WILCOX: Well, clearly they have a constitutional right to express their opinion and to do what they think is in the interest of the Republic. I think in the case of Angola, it was wrong to signal to the world that the United States would not interfere, or not play any role in Angola, because you really need to keep your enemy guessing a little more than that. It gave them [the Soviets], in effect, a green light to go ahead and do what they wanted to do.

RITCHIE: Is that one of the real drawbacks of the Congress' role in foreign policy, that it's hard for the Congress to do anything covertly, that everything the Congress does is open and overt?

WILCOX: It has to be, and of course the changes that have taken place in the 1970s have provided for a more open Congress and a more open foreign policy. Whether you like it or not, this is what's going to happen. I've been interested though, to see. I've been reading some material about the parliamentary democracies in Western Europe. And in every case, I think, including the United Kingdom, France, Western Germany, Italy, the foreign affairs committees don't have the same stature, the same power and authority that our congressional committees have. It's the executive that conducts foreign policy, traditionally, without very much interference from the legislative branch. Of course, there they don't have the separation of powers principle.
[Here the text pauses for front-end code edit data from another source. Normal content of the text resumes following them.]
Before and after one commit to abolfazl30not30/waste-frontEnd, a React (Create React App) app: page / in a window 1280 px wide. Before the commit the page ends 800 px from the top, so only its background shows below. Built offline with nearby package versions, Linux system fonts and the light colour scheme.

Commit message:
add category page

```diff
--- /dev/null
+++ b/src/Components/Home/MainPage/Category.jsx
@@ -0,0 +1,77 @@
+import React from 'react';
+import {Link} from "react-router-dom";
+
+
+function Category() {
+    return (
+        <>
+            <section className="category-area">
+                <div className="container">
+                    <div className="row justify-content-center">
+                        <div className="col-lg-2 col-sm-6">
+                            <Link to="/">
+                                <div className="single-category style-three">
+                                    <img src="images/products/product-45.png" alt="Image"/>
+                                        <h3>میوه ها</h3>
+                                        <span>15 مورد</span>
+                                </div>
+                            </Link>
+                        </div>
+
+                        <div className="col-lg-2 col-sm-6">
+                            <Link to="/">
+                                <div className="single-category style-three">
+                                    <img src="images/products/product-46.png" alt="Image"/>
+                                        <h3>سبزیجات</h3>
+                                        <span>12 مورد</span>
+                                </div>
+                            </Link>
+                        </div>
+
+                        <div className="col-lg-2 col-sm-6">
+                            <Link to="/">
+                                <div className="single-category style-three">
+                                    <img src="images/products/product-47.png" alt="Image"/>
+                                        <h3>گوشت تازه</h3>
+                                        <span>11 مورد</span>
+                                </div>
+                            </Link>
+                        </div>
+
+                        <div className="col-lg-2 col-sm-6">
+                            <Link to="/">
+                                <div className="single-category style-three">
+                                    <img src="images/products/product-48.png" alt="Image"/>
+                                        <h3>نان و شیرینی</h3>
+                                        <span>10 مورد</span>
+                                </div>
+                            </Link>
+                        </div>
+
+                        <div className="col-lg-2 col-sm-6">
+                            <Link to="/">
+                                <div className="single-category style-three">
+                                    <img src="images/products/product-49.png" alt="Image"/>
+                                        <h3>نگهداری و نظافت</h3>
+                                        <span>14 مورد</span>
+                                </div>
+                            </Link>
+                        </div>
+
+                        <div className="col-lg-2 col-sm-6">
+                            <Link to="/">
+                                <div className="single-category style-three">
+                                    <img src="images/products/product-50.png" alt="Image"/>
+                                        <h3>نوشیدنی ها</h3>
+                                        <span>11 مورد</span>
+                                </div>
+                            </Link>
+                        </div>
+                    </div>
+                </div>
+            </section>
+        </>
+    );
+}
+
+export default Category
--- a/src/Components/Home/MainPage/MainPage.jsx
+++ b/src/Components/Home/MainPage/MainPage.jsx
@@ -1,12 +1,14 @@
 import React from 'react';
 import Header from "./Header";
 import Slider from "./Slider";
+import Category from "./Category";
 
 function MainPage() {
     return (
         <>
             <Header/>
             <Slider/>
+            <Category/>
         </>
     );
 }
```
They have a parliamentary system and the executive leaders are members of the parliamentary body, so the situation is quite different.

But the problem of the Turkish embargo is another case in point, where Congress specified that we couldn't sell arms to Turkey that we had promised her unless real progress was made on the Cyprus question. Well, who is best equipped to determine this problem? The administration felt that Turkey was terribly important to the southern, southeastern flank of NATO, and that the Turks had made clear that they were not going to do anything until the arms embargo was repealed. And whether Congress is in a better position to judge that question is certainly open to consideration. I think what we need to do in cases like that is of course to try and reconcile the differences between the executive and legislative branches, and not let these differences impede the conduct of foreign policy. Congress ought not to obstruct any more than absolutely essential. You don't want to destroy the efficiency of the executive branch, but on the other hand Congress has role to play. The problem is how to bring these two things together.

I might have said something, too, about the importance of Congress as an educator. Senator Fulbright had an article recently in Foreign Affairs in which he emphasizes this point. Josh Billings once said that it ain't ignorance that causes all the trouble, it's the fact that people know so damn much that just ain't so!" One of the roles of Congress in looking at our foreign policy problems is to do its share in informing the people of the country about recent developments, about problems that exist, and about options that are available because we clearly need an informed electorate. We clearly need an informed public if we're going to have a foreign policy that's worth a hoot. The task of making the people more aware of foreign policy problems, I think, really falls to the Congress, maybe in two ways: through hearings conducted by the Foreign Relations and Foreign Affairs Committees, and they can do this in a very effective way as they did some years ago in connection with our policy towards China. I think they helped open up new avenues of thought with respect to that problem. Then the trips back home that the members of Congress make, and the meetings they have with their constituents. They can do a great deal to help keep the people back home informed of our foreign policy problems.